COSTELLO: OK, it is time to announce the Cappy winner for Best Political Smackdown. You knew it was going to be Hillary Clinton. Hillary Clinton. I'm sure she's honored today.

OK, our second category, Best Dramatic Performance. The nominees are John Boehner for his crying.


REP. JOHN BOEHNER (R-OH), SPEAKER OF THE HOUSE: If you come here humbled by the opportunity to serve, if you have come here to be --


COSTELLO: OK, the second nominee for Best Dramatic Political Moment, the unveiling of Michelle Obama's bangs.

And our third nominee in this category which first came through a Twitter -- oh I'm sorry -- and our final nominee -- I'm messing this up. Now I know how hard it is to do the actual Oscars. Our final nominee is Nancy Pelosi, who was not happy when asked about her age.


UNIDENTIFIED MALE: Some of your colleagues privately say that your decision to stay on prohibits the party from having a younger leadership and will be hurt -- it hurts the party in the long term. What is your response?

REP. NANCY PELOSI (D-CA), HOUSE MINORITY LEADER: Next, next. I guess -- you always ask that question except to Mitch McConnell. Let's for a moment honor it as a legitimate question although it's quite offensive -- (END VIDEO CLIP)

COSTELLO: OK, let's get right to the winner in this category. The winner is -- that would be Nancy Pelosi. Although I don't think Nancy Pelosi's answer actually endeared her to many people, but who knows? It was interesting to watch.

Our final category and I want to get to this: Biggest Political Gaffe. Our first nominee President Obama and --


BARACK OBAMA, PRESIDENT OF THE UNITED STATES: If you have been successful you didn't get there on your own. If you were successful, somebody along the line gave you some help. There was a great teacher somewhere in your life. Somebody helped to create this unbelievable American system that we have that allowed you to thrive. Somebody invested in roads and bridges. If you got a business, you didn't build that.


COSTELLO: Or his former rival, Mitt Romney.


MITT ROMNEY (R), FORMER GOVERNOR OF MASSACHUSETTS: All right. There are 47 percent who are with him who are dependent on government, who believe that they are victims, who believe the government has that responsibility to care for them, who believe that they are entitled to health care, to food, to housing.


COSTELLO: And what about Marco Rubio.


SEN. MARCO RUBIO (R), FLORIDA: Since I have been here in Washington, nothing has frustrated me more than false choices like the one the President laid out tonight.

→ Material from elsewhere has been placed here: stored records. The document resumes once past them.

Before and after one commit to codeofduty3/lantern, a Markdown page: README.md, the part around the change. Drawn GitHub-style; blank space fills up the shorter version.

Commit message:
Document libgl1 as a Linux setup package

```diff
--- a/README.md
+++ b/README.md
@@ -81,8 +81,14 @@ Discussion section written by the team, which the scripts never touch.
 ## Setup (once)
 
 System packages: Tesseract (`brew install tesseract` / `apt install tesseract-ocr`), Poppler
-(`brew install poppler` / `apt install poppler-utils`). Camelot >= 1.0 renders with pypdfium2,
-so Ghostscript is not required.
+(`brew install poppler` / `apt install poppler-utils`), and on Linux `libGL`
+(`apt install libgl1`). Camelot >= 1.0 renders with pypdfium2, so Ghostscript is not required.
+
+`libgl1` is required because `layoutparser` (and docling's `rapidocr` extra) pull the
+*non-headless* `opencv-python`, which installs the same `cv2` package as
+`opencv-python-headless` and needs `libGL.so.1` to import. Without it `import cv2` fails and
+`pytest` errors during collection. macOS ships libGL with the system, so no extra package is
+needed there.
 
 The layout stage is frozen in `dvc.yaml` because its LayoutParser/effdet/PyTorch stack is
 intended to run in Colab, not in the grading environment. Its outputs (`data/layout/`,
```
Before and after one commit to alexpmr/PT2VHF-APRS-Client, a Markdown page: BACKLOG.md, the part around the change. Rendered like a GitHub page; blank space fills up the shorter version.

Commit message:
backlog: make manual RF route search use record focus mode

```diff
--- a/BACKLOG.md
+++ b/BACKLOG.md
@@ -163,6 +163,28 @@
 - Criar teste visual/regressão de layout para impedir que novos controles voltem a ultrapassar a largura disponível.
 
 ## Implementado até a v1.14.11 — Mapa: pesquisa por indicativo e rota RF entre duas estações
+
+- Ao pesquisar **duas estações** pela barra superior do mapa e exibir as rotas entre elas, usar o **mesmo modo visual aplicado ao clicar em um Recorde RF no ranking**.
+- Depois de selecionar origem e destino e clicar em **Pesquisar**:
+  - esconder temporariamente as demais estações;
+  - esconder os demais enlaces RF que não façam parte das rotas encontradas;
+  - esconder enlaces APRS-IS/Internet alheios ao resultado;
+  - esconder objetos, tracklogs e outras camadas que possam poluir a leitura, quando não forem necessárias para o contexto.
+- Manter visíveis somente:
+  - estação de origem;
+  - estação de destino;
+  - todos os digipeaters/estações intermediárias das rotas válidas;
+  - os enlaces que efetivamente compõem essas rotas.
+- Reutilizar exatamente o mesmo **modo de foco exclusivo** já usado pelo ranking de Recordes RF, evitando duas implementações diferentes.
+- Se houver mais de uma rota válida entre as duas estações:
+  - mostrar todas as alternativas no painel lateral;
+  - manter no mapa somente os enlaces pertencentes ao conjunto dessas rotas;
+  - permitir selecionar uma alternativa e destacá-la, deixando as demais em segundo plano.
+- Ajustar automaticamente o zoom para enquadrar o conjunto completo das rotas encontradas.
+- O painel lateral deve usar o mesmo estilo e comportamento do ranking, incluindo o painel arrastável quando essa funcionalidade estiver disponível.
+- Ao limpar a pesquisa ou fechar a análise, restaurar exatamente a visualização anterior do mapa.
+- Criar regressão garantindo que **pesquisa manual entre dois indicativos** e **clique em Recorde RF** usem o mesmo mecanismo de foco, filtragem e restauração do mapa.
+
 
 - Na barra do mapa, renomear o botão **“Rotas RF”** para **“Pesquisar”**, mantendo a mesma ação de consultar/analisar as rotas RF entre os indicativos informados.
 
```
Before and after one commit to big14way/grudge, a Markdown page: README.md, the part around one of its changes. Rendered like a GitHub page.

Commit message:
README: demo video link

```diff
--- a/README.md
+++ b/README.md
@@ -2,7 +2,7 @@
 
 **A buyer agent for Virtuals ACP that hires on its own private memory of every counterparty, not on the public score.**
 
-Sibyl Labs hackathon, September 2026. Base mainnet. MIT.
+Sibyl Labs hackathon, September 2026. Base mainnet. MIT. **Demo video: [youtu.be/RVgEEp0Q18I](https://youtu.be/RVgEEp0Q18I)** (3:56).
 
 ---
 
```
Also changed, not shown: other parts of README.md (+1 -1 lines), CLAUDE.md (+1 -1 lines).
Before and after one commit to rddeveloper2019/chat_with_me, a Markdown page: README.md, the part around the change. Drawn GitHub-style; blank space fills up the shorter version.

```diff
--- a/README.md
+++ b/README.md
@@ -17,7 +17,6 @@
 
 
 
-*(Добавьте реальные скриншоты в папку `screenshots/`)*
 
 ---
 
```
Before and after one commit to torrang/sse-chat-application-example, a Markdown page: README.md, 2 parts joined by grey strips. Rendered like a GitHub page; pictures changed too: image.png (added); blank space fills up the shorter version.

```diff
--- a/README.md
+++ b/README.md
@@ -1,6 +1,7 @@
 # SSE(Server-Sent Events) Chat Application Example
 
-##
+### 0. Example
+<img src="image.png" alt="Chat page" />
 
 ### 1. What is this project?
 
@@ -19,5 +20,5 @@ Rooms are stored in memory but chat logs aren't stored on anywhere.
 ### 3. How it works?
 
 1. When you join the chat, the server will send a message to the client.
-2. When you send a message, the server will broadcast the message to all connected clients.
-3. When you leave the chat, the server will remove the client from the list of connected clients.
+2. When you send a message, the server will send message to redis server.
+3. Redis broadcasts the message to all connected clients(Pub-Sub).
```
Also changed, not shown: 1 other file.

COSTELLO: And the winner for Best Political Gaffe is Mitt Romney. And quickly just to wrap this up, Jason Johnson, Mitt Romney -- why was that the winner in this category?

JOHNSON: It literally cost this man the election. When you can deliver one line that costs you a once in a lifetime opportunity you have been shooting for since you were born, that's an amazing performance. That's the biggest gaffe of all time.

COSTELLO: Or Marco Rubio's which had positive effects, right -- the other side of the coin because he made lots of -- go ahead Ana. NAVARRO: I do think that Marco Rubio was the biggest blockbuster. He has managed to sell more than 3,500 water bottles since then for his PAC and raised over $100,000. So I think he gets the biggest ticket sale award for sure. And also, you know, he handled it very well after the fact. He laughed at himself.

COSTELLO: He sure did. He did.

NAVARRO: People aren't used to seeing politicians laugh at themselves and not take everything so seriously. So good for Marco. He gets the best comedy.

COSTELLO: Ana, Jason, Robert, thank you so much for joining us today.

The next hour of NEWSROOM after a quick break.


COSTELLO: I'm Carol Costello. Thank you so much for joining me today. CNN NEWSROOM continues right now with Christine Romans.